◆ Data to process
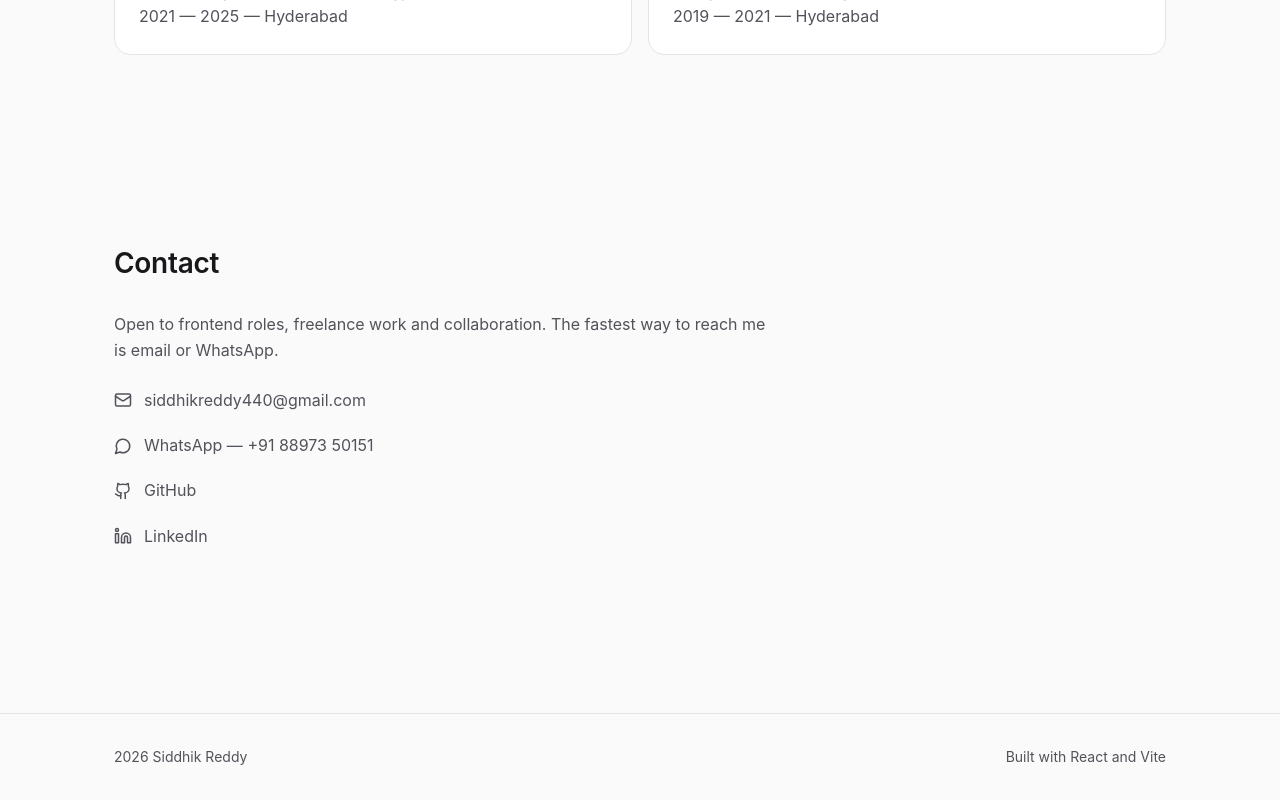
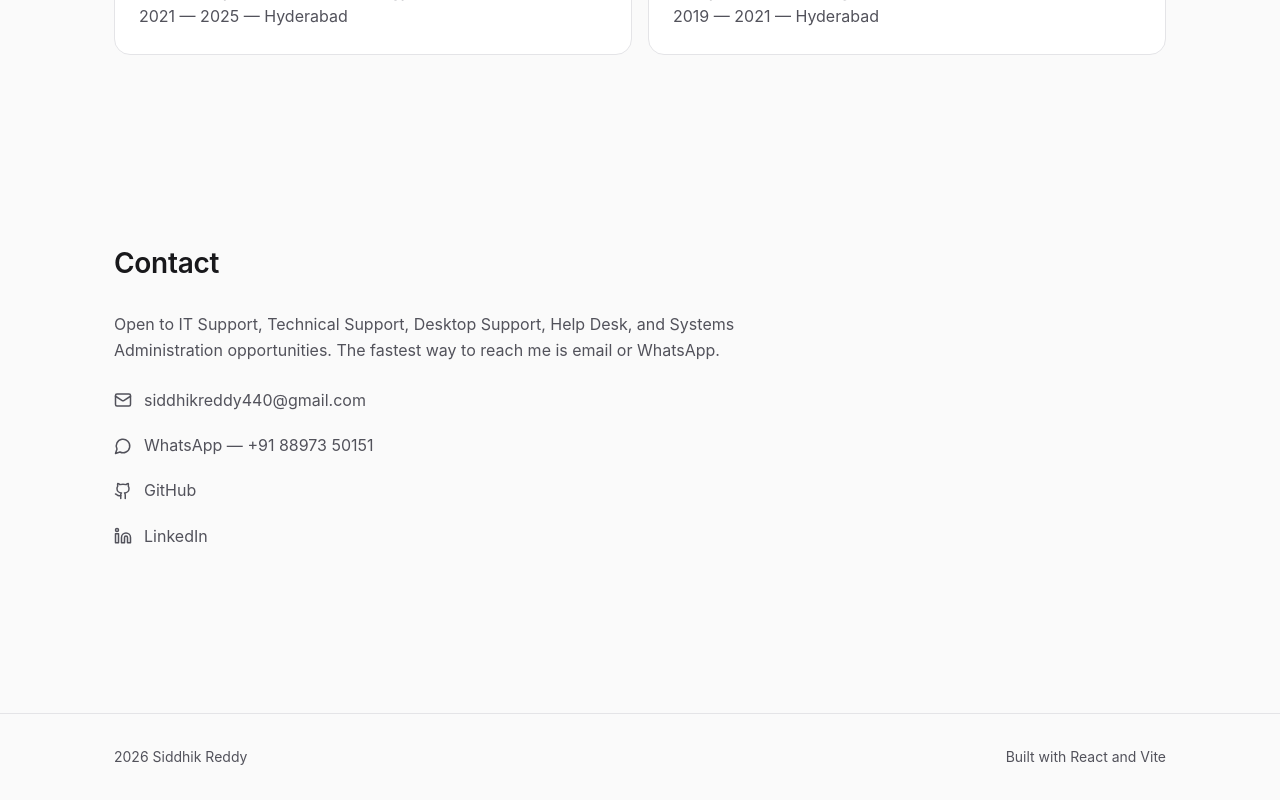
Before and after one commit to siddhik-reddy/portfolio, a React (Vite) app: page / in a window 1280 px wide. Shown: the part 4186-4986 px from the top of the page. Built offline with nearby package versions, Linux system fonts and the light colour scheme.

Commit message:
Update Contact.jsx

```diff
--- a/src/components/Contact.jsx
+++ b/src/components/Contact.jsx
@@ -8,14 +8,13 @@ export default function Contact() {
     7
   )} ${profile.whatsapp.slice(7)}`;
 
-  return (
-    <section id="contact" className="section">
-      <div className="container">
-        <h2 className="h2 section-title">Contact</h2>
+return ( <section id="contact" className="section"> <div className="container"> <h2 className="h2 section-title">Contact</h2>
+
 
     <p className="body-text">
-          Open to frontend roles, freelance work and collaboration. The fastest
-          way to reach me is email or WhatsApp.
+      Open to IT Support, Technical Support, Desktop Support, Help Desk,
+      and Systems Administration opportunities. The fastest way to reach
+      me is email or WhatsApp.
     </p>
 
     <ul className="contact-list contact-list-lg">
@@ -25,12 +24,14 @@ export default function Contact() {
           <span>{profile.email}</span>
         </a>
       </li>
+
       <li>
         <a href={whatsappUrl} target="_blank" rel="noreferrer">
           <MessageCircle size={18} />
           <span>WhatsApp — {whatsappLabel}</span>
         </a>
       </li>
+
       <li>
         <a
           href={profile.links.github}
@@ -41,6 +42,7 @@ export default function Contact() {
           <span>GitHub</span>
         </a>
       </li>
+
       <li>
         <a
           href={profile.links.linkedin}
@@ -54,5 +56,7 @@ export default function Contact() {
     </ul>
   </div>
 </section>
+
+
 );
 }
```
Lines whose indentation alone changed are shown as unchanged.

◆ Task to carry out
Return the lines above exactly; the images are not part of the copy.

◆ Answer for this exercise
Before and after one commit to siddhik-reddy/portfolio, a React (Vite) app: page / in a window 1280 px wide. Shown: the part 4186-4986 px from the top of the page. Built offline with nearby package versions, Linux system fonts and the light colour scheme.

Commit message:
Update Contact.jsx

```diff
--- a/src/components/Contact.jsx
+++ b/src/components/Contact.jsx
@@ -8,14 +8,13 @@ export default function Contact() {
     7
   )} ${profile.whatsapp.slice(7)}`;
 
-  return (
-    <section id="contact" className="section">
-      <div className="container">
-        <h2 className="h2 section-title">Contact</h2>
+return ( <section id="contact" className="section"> <div className="container"> <h2 className="h2 section-title">Contact</h2>
+
 
     <p className="body-text">
-          Open to frontend roles, freelance work and collaboration. The fastest
-          way to reach me is email or WhatsApp.
+      Open to IT Support, Technical Support, Desktop Support, Help Desk,
+      and Systems Administration opportunities. The fastest way to reach
+      me is email or WhatsApp.
     </p>
 
     <ul className="contact-list contact-list-lg">
@@ -25,12 +24,14 @@ export default function Contact() {
           <span>{profile.email}</span>
         </a>
       </li>
+
       <li>
         <a href={whatsappUrl} target="_blank" rel="noreferrer">
           <MessageCircle size={18} />
           <span>WhatsApp — {whatsappLabel}</span>
         </a>
       </li>
+
       <li>
         <a
           href={profile.links.github}
@@ -41,6 +42,7 @@ export default function Contact() {
           <span>GitHub</span>
         </a>
       </li>
+
       <li>
         <a
           href={profile.links.linkedin}
@@ -54,5 +56,7 @@ export default function Contact() {
     </ul>
   </div>
 </section>
+
+
 );
 }
```
Lines whose indentation alone changed are shown as unchanged.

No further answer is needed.